            The huge fleet of ships had floated into the Irish Sea, and many had foundered off the coast of Ireland. It was the lucky ones who made it to the shore; many drowned. Those who survived stayed on in the Emerald Isle. They married the beautiful Irish women, had children, and their children had children and so on. The physical features that everyone remarked on were their good looks, black hair and warm black or brown eyes. Although I personally know several Black Irish women with deep blue eyes. And that’s how the phrase Black Irish came about.
            Many Spanish names also lived on, and one that comes to mind is the first president of the Irish Republic, Eamon De Valera, who went into office in 1959.
            If you don’t know much about English history you must be wondering what those Spanish ships were doing in the Irish Sea. Here’s a little history lesson:

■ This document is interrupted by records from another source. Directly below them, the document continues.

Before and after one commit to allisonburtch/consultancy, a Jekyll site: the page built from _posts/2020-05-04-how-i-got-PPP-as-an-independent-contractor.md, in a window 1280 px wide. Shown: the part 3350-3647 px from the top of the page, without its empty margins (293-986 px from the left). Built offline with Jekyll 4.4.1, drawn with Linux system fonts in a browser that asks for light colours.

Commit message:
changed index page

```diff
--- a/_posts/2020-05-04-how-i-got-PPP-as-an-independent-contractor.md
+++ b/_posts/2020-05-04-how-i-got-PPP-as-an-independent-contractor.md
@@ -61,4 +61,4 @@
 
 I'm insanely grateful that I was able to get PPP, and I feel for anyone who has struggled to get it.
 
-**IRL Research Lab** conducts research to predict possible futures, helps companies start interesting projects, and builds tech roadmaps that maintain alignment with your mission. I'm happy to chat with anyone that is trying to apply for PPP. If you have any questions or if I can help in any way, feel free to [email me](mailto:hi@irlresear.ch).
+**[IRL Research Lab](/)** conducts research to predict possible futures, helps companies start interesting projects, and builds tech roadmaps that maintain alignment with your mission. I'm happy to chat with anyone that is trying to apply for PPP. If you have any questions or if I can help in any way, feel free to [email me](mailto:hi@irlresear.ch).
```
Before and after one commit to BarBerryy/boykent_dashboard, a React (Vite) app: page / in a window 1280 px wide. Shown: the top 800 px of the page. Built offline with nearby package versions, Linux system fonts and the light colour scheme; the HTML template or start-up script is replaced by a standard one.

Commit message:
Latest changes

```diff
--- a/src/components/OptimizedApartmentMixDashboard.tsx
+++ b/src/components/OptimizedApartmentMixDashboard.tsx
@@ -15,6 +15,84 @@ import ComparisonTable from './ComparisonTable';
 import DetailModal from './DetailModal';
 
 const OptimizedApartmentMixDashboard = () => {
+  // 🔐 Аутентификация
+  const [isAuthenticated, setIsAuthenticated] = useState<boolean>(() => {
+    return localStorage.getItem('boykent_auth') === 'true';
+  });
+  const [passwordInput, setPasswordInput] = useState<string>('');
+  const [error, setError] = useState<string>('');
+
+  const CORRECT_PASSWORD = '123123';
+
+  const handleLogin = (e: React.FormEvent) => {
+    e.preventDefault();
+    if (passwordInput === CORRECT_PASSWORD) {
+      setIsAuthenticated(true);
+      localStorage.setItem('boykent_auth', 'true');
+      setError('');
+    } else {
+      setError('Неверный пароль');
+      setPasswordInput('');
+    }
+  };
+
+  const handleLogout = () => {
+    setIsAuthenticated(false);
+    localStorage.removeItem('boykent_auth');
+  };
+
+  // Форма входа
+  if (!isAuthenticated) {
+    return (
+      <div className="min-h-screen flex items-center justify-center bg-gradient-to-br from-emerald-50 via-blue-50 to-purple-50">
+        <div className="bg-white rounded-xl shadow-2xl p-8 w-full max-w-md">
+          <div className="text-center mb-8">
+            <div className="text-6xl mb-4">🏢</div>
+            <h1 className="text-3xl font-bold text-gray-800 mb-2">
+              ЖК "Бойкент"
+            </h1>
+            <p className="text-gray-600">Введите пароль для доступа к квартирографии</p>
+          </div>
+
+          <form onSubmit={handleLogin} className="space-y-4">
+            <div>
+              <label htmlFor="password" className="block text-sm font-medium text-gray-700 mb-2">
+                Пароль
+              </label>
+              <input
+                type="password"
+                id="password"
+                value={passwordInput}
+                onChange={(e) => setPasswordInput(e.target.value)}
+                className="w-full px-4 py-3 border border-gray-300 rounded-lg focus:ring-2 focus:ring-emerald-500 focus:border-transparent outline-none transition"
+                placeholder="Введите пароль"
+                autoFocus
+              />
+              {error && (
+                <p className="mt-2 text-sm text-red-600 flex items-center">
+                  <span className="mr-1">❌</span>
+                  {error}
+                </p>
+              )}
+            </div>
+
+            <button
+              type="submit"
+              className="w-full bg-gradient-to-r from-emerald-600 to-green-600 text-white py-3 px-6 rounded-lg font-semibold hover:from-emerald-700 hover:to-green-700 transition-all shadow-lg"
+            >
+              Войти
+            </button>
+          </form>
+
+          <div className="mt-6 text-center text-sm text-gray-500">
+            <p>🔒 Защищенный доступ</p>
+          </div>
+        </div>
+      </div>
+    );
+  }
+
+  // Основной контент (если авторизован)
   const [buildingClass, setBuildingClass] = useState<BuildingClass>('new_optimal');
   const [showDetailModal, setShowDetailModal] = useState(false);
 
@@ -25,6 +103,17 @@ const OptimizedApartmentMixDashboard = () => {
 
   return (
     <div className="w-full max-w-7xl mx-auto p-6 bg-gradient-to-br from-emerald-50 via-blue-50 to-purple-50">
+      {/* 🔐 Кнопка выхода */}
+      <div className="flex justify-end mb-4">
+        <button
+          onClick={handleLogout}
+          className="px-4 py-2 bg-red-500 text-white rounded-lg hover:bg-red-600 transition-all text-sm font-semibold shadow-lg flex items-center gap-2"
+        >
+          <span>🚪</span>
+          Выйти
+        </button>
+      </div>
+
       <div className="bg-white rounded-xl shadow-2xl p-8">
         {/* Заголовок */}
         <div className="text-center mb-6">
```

HISTORICAL FACTS
            In 1588, King Philip of Span sent a great fleet of war ships, known thereafter as the Spanish Armada, to invade England. Philip, former brother-in-law of the great Tudor Queen, Elizabeth I, was enraged with her. He believed she was involved in the politics of the Spanish Netherlands, and in “privateering” on the Spanish Main, the coastal region of Spanish America in the 16th and 17th centuries which Spanish ships constantly used. Many of these ships were attacked and boarded by so-called “pirates.” Gold, other treasure and cargo was stolen. Philip was convinced that two of the Queen’s favorite sea captains, Francis Drake and Walter Raleigh, were prime suspects. She always cleverly duplicitous, denied this and informed Philip she would have them hung, drawn and quartered if the king’s accusations proved to be true.
            However, she never did anything to chastise them; actually they were both given knighthoods eventually. Why? Because they were doing her bidding. She made England rich on Spanish spoils.
            As the Spanish Armada sailed toward England in that fateful August, the Tudor Queen had her own great navy waiting of them.; she also had thousands of land forces on the ready for the invasion of England.
            Elizabeth went to Tilbury in Essex, to review her troops, accompanied by Robert Dudley, the Earl of Leicester. He was her childhood friend, the only man she had ever truly loved, and one of her three loyal advisors since she ascended to the throne. She had made him her Lieutenant General, and he was in charge of the army, her commander-in-chief in actuality.
            It was on August the 9th 1588 that Elizabeth made an inspiring speech to her troops, and it is certainly one of my favorites. On the day of the speech, the queen left her bodyguard at the fort of Tilbury, and went out amongst her soldier subjects with a small escort only: Lord Ormonde walked ahead, carrying the Sword of State. He was followed by a young page leading the Queen’s charger; a second page carried a cushion with her silver helmet placed on it, and the queen was behind them, regal and as charismatic as always. She was dressed entirely in white, wore a silver breastplate, and was mounted on a grey gelding. Next to her rode her Lieutenant General, Robert Dudley. On her other side, also mounted, was the Earl of Essex, her Master of the Horse.
            Here is the middle part of her speech to her soldiers, which I love the most, and it has gone down in history as truly memorable:
            “I know I have the body of a weak, feeble woman, but I have the heart and stomach of a king, and a king of England too, and think foul scorn that Parma or Spain, or any Prince of Europe, should dare to invade the borders of my realm; to which rather than dishonor shall grow by me, I myself will take up arms, I myself will be your general, judge and rewarder of every one of your virtues in the field.”
            The two fleets did do battle. The English lost ships and so did the Spanish, who hastily retreated. Later they attacked the English fleet again, but by a strange twist of fate, the weather changed. A fierce wind blew up and pushed the Armada of its course and sent it into the Irish Sea, where most of the ships smashed against the rocky shoreline. Some of the Spaniards drowned, but others were rescued and remained in Ireland.

            English sailors insisted that God was on the side of their great Queen and had intervened on her behalf.

The Cavendon Luck by Barbara Taylor Bradford will be published in North America on June 7th and on June 16th in the UK. Pre-Order your copy today.

UK Edition Of The Cavendon Luck
US Edition of The Cavendon Luck